The UK Border Agency needs to adopt a consistent approach to the use of country of origin information (COI) as it plays a vital role in establishing if an asylum claim is well founded, said John Vine CBE QPM, the Independent Chief Inspector of the UK Border Agency, publishing his thematic inspection report on how the Agency uses COI in deciding asylum applications.
The inspection took place between October 2010 and May 2011 and looked at how COI affected decisions to grant or refuse asylum.
At the time of inspection, the Chief Inspector found evidence that case owners were familiar with, and used, sources such as COI reports which were available for the countries from where most asylum applications in the UK were made. Continue reading “UK Border Agency needs to adopt a consistent approach to the use of country of origin information”

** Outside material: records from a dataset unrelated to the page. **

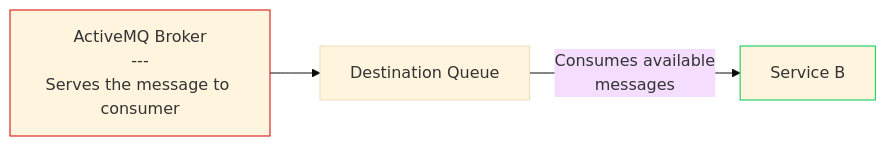
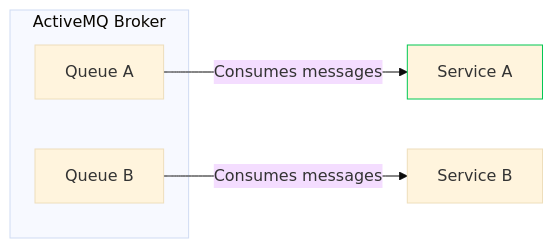
The second of 5 diagrams in tasks/Task_4.md (Waleed2660/springboot-learning-kit), drawn with Mermaid (base theme) before and after one commit. The commit also changed other lines of this file and 15 other files, not shown here.

````diff
--- a/tasks/Task_4.md
+++ b/tasks/Task_4.md
@@ -35,7 +41,13 @@
 ```mermaid
 flowchart LR
-    B["ActiveMQ Broker<br>---<br>Serves the message to consumer"] --> C["Destination Queue"]
-    C -- Consumes available <br/> messages --> D["Service B"]
-    style B stroke:#D50000
-    style D stroke:#00C853
+    A["Queue A"]
+    A --> |Consumes messages| B["Service A"]
+    C["Queue B"]
+    C --> |Consumes messages| D["Service B"]
+    
+    subgraph "ActiveMQ Broker"
+        A
+        C
+    end
+    style B stroke:#00C853
 ```
````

UK: Ill-trained, dangerous and unaccountable- Amnesty calls for complete overhaul of enforced removals by private security companies
Posted: 07 July 2011
The UK Government must conduct a complete and radical overhaul of the current system of enforced removals from the UK, according to a new briefing and campaign launched today (7 July) by Amnesty International UK.
Private security companies, contracted by the UK Government, have reportedly used dangerous and improper control and restraint techniques. In the 2010 case of Jimmy Mubenga at least, these appear to have resulted in someone’s death. One such technique was nick-named by contractors “Carpet Karaoke”, as it involved forcing an individual’s face down towards the carpet with such force that they were only able to scream inarticulately ‘like a bad karaoke singer’. It involves the seated detainee being handcuffed, with a tight seatbelt through the cuffs and their head pushed down between their legs. There is a serious risk of death by positional asphyxia when this technique is used. Continue reading “Amnesty calls for complete overhaul of enforced removals by private security companies”